Draft Building Safety Bill – Further Guidance
Following the recent publication of the draft Building Safety Bill, we have set out further guidance on some of the key proposals to assist our clients in understanding the potential impacts.
The Building Safety Regulator
The Building Safety Regulator’s key duties will be to introduce a better safety system and impose sanctions and regulations to ensure this happens. There will be a stronger focus on building safety for developers and landlords, improving competence for those working in the built environment and improving building control standards.
A dutyholder system will be implemented in every building, to ensure that the person creating building safety risk is responsible for managing it. The building cycle will be split into gateways, with different dutyholders for different gateways.
Each gateway will be assessed at handover by the Regulator, who can stop progress if safety standards are not met. The phases will be connected by a ‘golden thread of information’, including the original design and construction, as well as changes during the building’s lifecycle.
The dutyholder will become the Accountable Person when the building is occupied. This will usually be the building owner. Responsibilities include registering the building with the Regulator and securing a Building Safety Assurance Certificate before occupation.
The Regulator will have powers to issue ‘stop notices’ on construction projects found to be in breach and ‘compliance notices’ compelling issues to be fixed by a set date.
They will also hold building control bodies to account and ban or remove them from the Inspector’s Register. If an offence is committed with the “consent or connivance” of a Director, that Director may be prosecuted. The time limit for prosecution will increase to 10 years.
Costs to Leaseholders
A “building safety charge” will be set up for leaseholders, separate to the service charge. Freeholders will hold this money in a separate account and only be allowed to pay for works with it. Leaseholders can refuse payments that are unreasonable or if there is no clear breakdown of costs. However, the charge must be paid within 28 days and will also cover new measures, e.g. paying for a Building Safety Manager and day-to-day management of buildings.
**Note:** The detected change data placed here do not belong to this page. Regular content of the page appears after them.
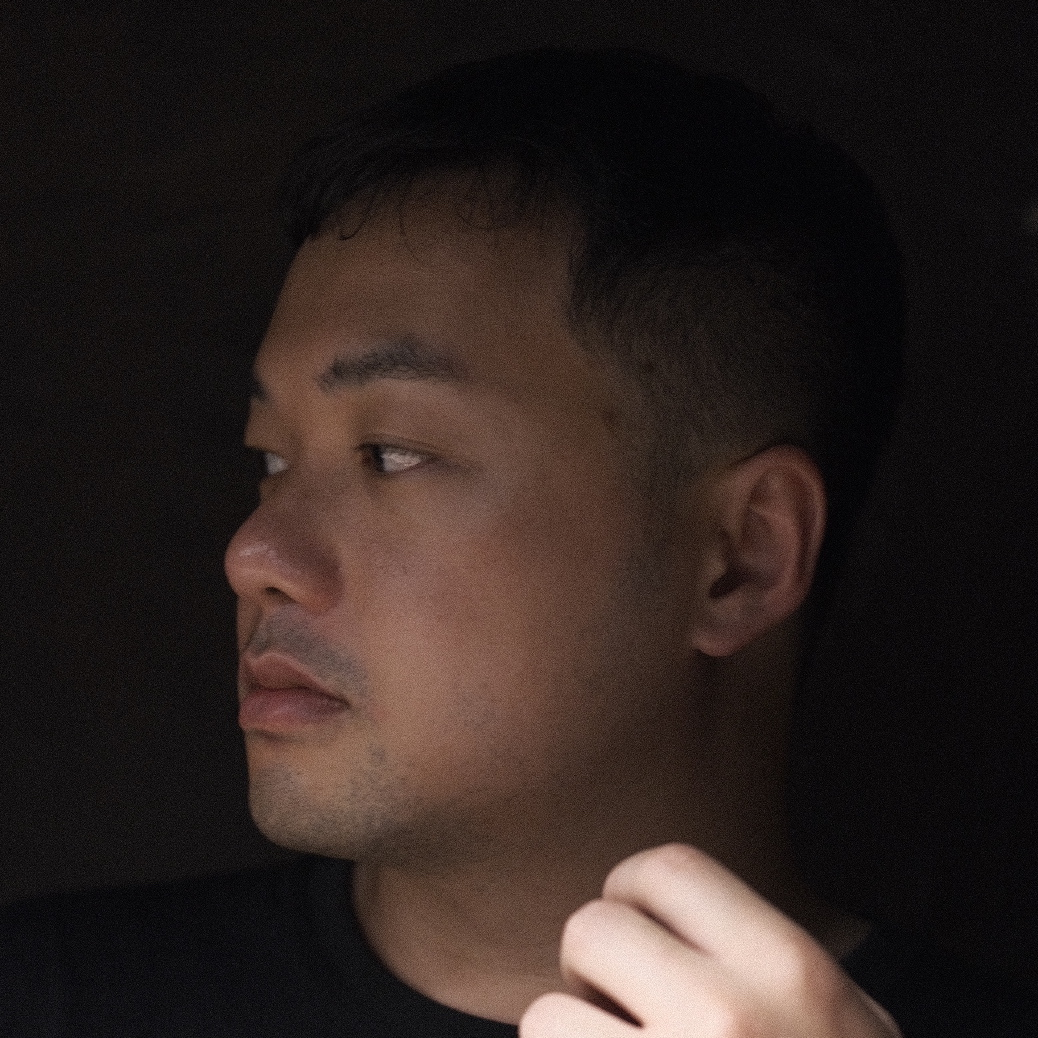
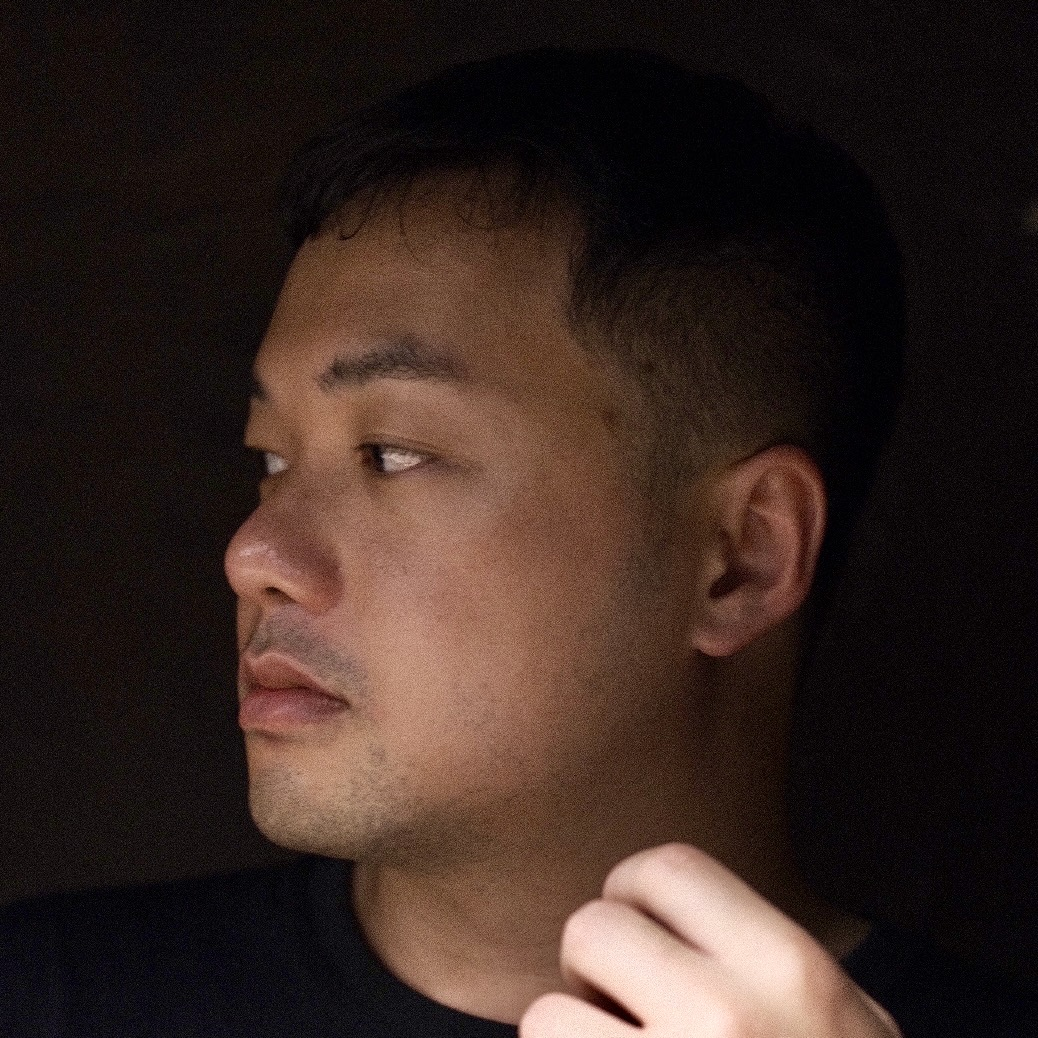
deploy: 737c0ea9d7d9bbb6364fe02ddd609ac280210b1f

Changed region(s): [[0.2158, 0.2158, 0.8015, 0.9865], [0.7091, 0.8632, 0.8632, 1.0], [0.5549, 0.9557, 0.6166, 0.9865]]

diff --git a/index.html b/index.html
@@ -1,6 +1,6 @@
 <!doctype html><html lang=en><head><title>Yenson Lau</title><meta charset=utf-8><meta name=viewport content="width=device-width,initial-scale=1"><meta name=color-scheme content="light dark"><meta name=author content="Yenson Lau"><meta name=description content="Yenson's personal website"><meta name=keywords content="blog,developer,personal"><meta name=twitter:card content="summary"><meta name=twitter:title content="Yenson Lau"><meta name=twitter:description content="Yenson's personal website"><meta property="og:title" content="Yenson Lau"><meta property="og:description" content="Yenson's personal website"><meta property="og:type" content="website"><meta property="og:url" content="https://yenson-lau.github.io/"><link rel=canonical href=https://yenson-lau.github.io/><link rel=preload href="/fonts/forkawesome-webfont.woff2?v=1.2.0" as=font type=font/woff2 crossorigin><link rel=stylesheet href=/css/coder.min.c4d7e93a158eda5a65b3df343745d2092a0a1e2170feeec909b8a89443903c6a.css integrity="sha256-xNfpOhWO2lpls980N0XSCSoKHiFw/u7JCbiolEOQPGo=" crossorigin=anonymous media=screen><link rel=stylesheet href=/css/coder-dark.min.39e41a7f16bdf8cb16e43cae7d714fa1016f1d2d2898a5b3f27f42c9979204e2.css integrity="sha256-OeQafxa9+MsW5DyufXFPoQFvHS0omKWz8n9CyZeSBOI=" crossorigin=anonymous media=screen><link rel=icon type=image/png href=/img/favicon-32x32.png sizes=32x32><link rel=icon type=image/png href=/img/favicon-16x16.png sizes=16x16><link rel=apple-touch-icon href=/images/apple-touch-icon.png><link rel=apple-touch-icon sizes=180x180 href=/images/apple-touch-icon.png><link rel=manifest href=/site.webmanifest><link rel=mask-icon href=/images/safari-pinned-tab.svg color=#5bbad5><link rel=alternate type=application/rss+xml href=/index.xml title="Yenson Lau"><meta name=generator content="Hugo 0.103.0"></head><body class="preload-transitions colorscheme-auto"><div class=float-container><a id=dark-mode-toggle class=colorscheme-toggle><i class="fa fa-adjust fa-fw" aria-hidden=true></i></a></div><main class=wrapper><nav class=navigation><section class=container><a class=navigation-title href=/>Yenson Lau</a>
 <input type=checkbox id=menu-toggle>
-<label class="menu-button float-right" for=menu-toggle><i class="fa fa-bars fa-fw" aria-hidden=true></i></label><ul class=navigation-list><li class=navigation-item><a class=navigation-link href=/about/>About Me</a></li><li class=navigation-item><a class=navigation-link href=/projects/>Projects</a></li><li class=navigation-item><a class=navigation-link href=/publications/>Publications</a></li></ul></section></nav><div class=content><section class="container centered"><div class=about><div class=avatar><img src=/images/avatar_edited.jpg alt=avatar></div><h1>Yenson Lau</h1><h2>ML Research, Engineering, NLP</h2><ul><li><a href=https://github.com/yenson-lau aria-label=Github><i class="fa fa-github fa-2x" aria-hidden=true></i></a></li><li><a href=https://www.linkedin.com/in/yensonlau/ aria-label=LinkedIn><i class="fa fa-linkedin fa-2x" aria-hidden=true></i></a></li><li><a href=https://twitter.com/yenson_lau aria-label=Twitter><i class="fa fa-twitter fa-2x" aria-hidden=true></i></a></li></ul></div></section></div><footer class=footer><section class=container>©
+<label class="menu-button float-right" for=menu-toggle><i class="fa fa-bars fa-fw" aria-hidden=true></i></label><ul class=navigation-list><li class=navigation-item><a class=navigation-link href=/about/>About Me</a></li><li class=navigation-item><a class=navigation-link href=/projects/>Projects</a></li><li class=navigation-item><a class=navigation-link href=/publications/>Publications</a></li></ul></section></nav><div class=content><section class="container centered"><div class=about><div class=avatar><img src=/images/avatar.jpg alt=avatar></div><h1>Yenson Lau</h1><h2>ML Research, Engineering, NLP</h2><ul><li><a href=https://github.com/yenson-lau aria-label=Github><i class="fa fa-github fa-2x" aria-hidden=true></i></a></li><li><a href=https://www.linkedin.com/in/yensonlau/ aria-label=LinkedIn><i class="fa fa-linkedin fa-2x" aria-hidden=true></i></a></li><li><a href=https://twitter.com/yenson_lau aria-label=Twitter><i class="fa fa-twitter fa-2x" aria-hidden=true></i></a></li></ul></div></section></div><footer class=footer><section class=container>©
 2022
 Yenson Lau
 ·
The Building Regulations Advisory Committee will provide evidence-based guidance on new issues that emerge in the built environment.
The Competence Committee will aim to overcome the fragmented and inconsistent competence of workers and managers that currently exists in the building safety sector.
A residents’ panel will be established, so they have a voice in the changes being made to building safety guidance. The Regulator will consult the panel on its strategic plan and changes that may affect their rights and obligations.
New Homes Ombudsman
The New Homes Ombudsman will enable new homeowners to make complaints about the quality of construction and have them investigated. All developers will be required to join the scheme and the Ombudsman will work with them to establish a code of practice.
What does this mean for our clients?
The key proposals of the Building Safety Bill will be far-reaching and will place additional requirements on residential property managers. There will be a long overdue focus on competence, meaning that everyone working in fire safety design and management will need to possess the correct level of experience, qualifications and training.